Before-and-after change records

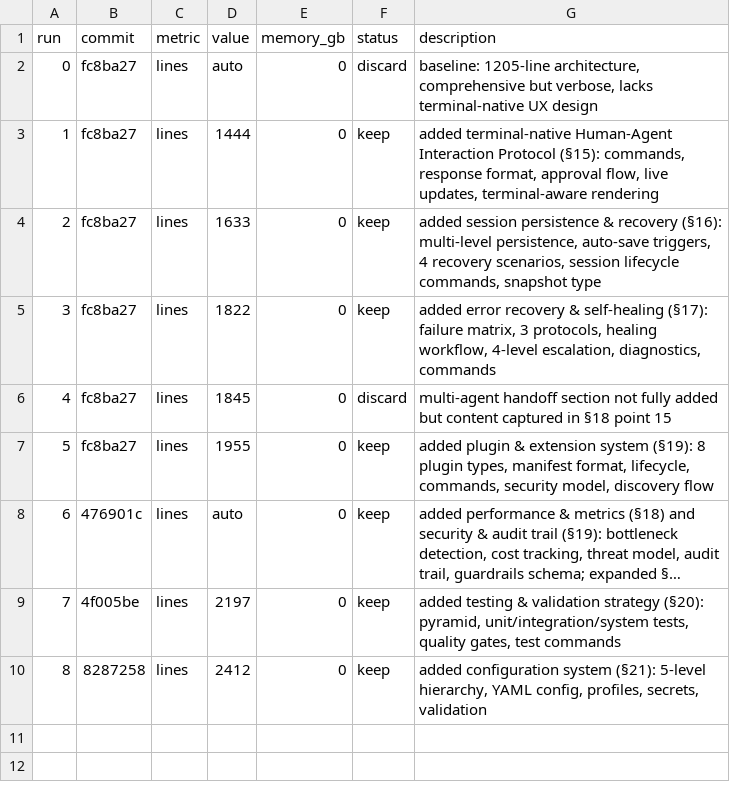
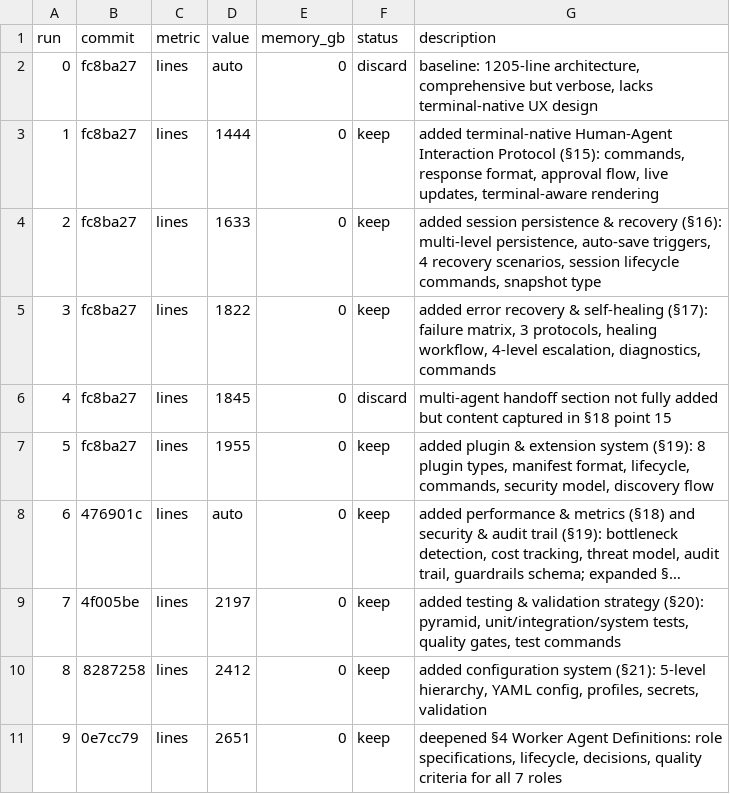
Before and after one commit to Aswin-Ram-K/mastra-agent-system, a TSV file: autocraft/jul9/log.tsv, drawn as a sheet; long unchanged cells end in …; the diff names each change by its address in the sheet, - before the commit and + after, or states it on an @@ line.

Commit message:
Autocraft jul9: Deepen §4 Worker Agent Definitions with role specs

```diff
--- a/autocraft/jul9/log.tsv
+++ b/autocraft/jul9/log.tsv
+row 11: 9 | 0e7cc79 | lines | 2651 | 0 | keep | deepened §4 Worker Agent Definitions: role specifications, lifecycle, decisions, quality criteria for all 7 roles
```
Also changed, not shown: 1 other file.
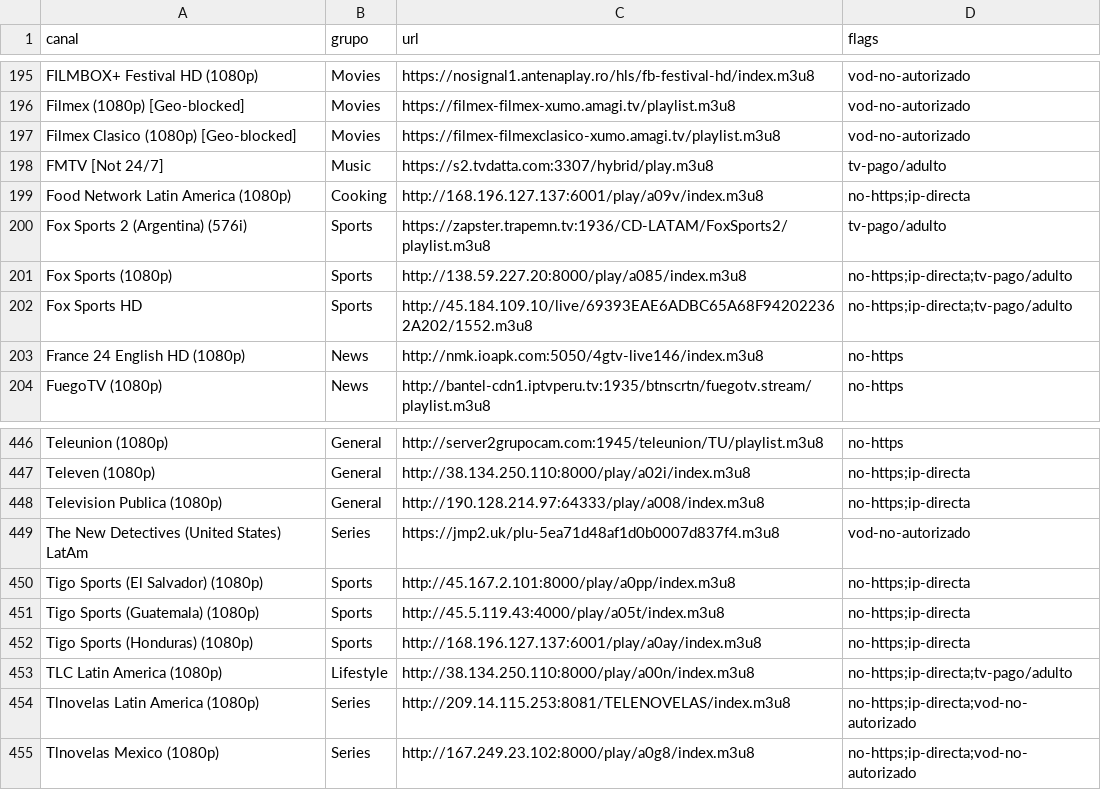
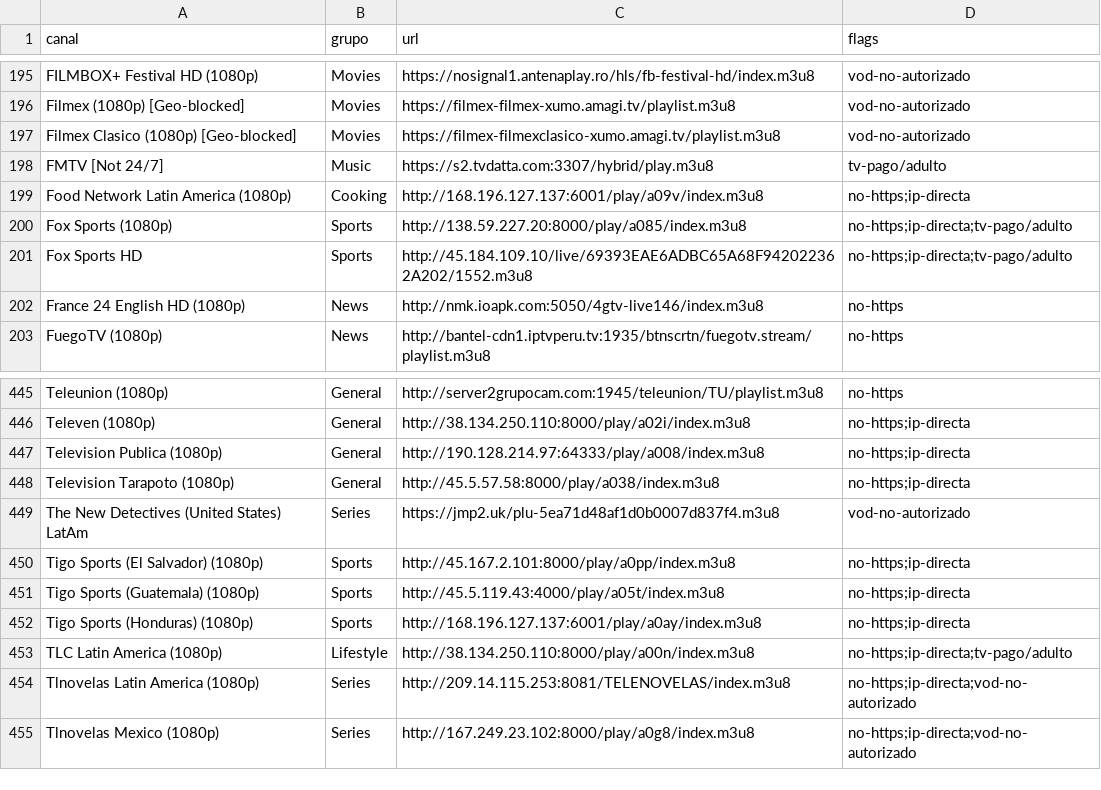
Before and after one commit to andreshuzziel/Tv, a CSV file: upstream/audit/update-findings-hispam.csv, drawn as a sheet; only a part is shown, gaps mark what is left out; removed rows and columns are numbered as before the commit, all else as after; the diff names each change by its address in the sheet, - before the commit and + after, or states it on an @@ line.

```diff
--- a/upstream/audit/update-findings-hispam.csv
+++ b/upstream/audit/update-findings-hispam.csv
-row 200: Fox Sports 2 (Argentina) (576i) | Sports | https://zapster.trapemn.tv:1936/CD-LATAM/FoxSports2/playlist.m3u8 | tv-pago/adulto
+row 448: Television Tarapoto (1080p) | General | http://45.5.57.58:8000/play/a038/index.m3u8 | no-https;ip-directa
```
Also changed, not shown: upstream/audit/update-findings-iptvsv.csv, upstream/audit/update-findings-spa.csv, 4 other files.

*EXERCISE OBJECTIVE:* Write out every line of the entries above exactly, and omit their pictures.

*SOLUTION TO THE PROBLEM:*
Before and after one commit to Aswin-Ram-K/mastra-agent-system, a TSV file: autocraft/jul9/log.tsv, drawn as a sheet; long unchanged cells end in …; the diff names each change by its address in the sheet, - before the commit and + after, or states it on an @@ line.

Commit message:
Autocraft jul9: Deepen §4 Worker Agent Definitions with role specs

```diff
--- a/autocraft/jul9/log.tsv
+++ b/autocraft/jul9/log.tsv
+row 11: 9 | 0e7cc79 | lines | 2651 | 0 | keep | deepened §4 Worker Agent Definitions: role specifications, lifecycle, decisions, quality criteria for all 7 roles
```
Also changed, not shown: 1 other file.
Before and after one commit to andreshuzziel/Tv, a CSV file: upstream/audit/update-findings-hispam.csv, drawn as a sheet; only a part is shown, gaps mark what is left out; removed rows and columns are numbered as before the commit, all else as after; the diff names each change by its address in the sheet, - before the commit and + after, or states it on an @@ line.

```diff
--- a/upstream/audit/update-findings-hispam.csv
+++ b/upstream/audit/update-findings-hispam.csv
-row 200: Fox Sports 2 (Argentina) (576i) | Sports | https://zapster.trapemn.tv:1936/CD-LATAM/FoxSports2/playlist.m3u8 | tv-pago/adulto
+row 448: Television Tarapoto (1080p) | General | http://45.5.57.58:8000/play/a038/index.m3u8 | no-https;ip-directa
```
Also changed, not shown: upstream/audit/update-findings-iptvsv.csv, upstream/audit/update-findings-spa.csv, 4 other files.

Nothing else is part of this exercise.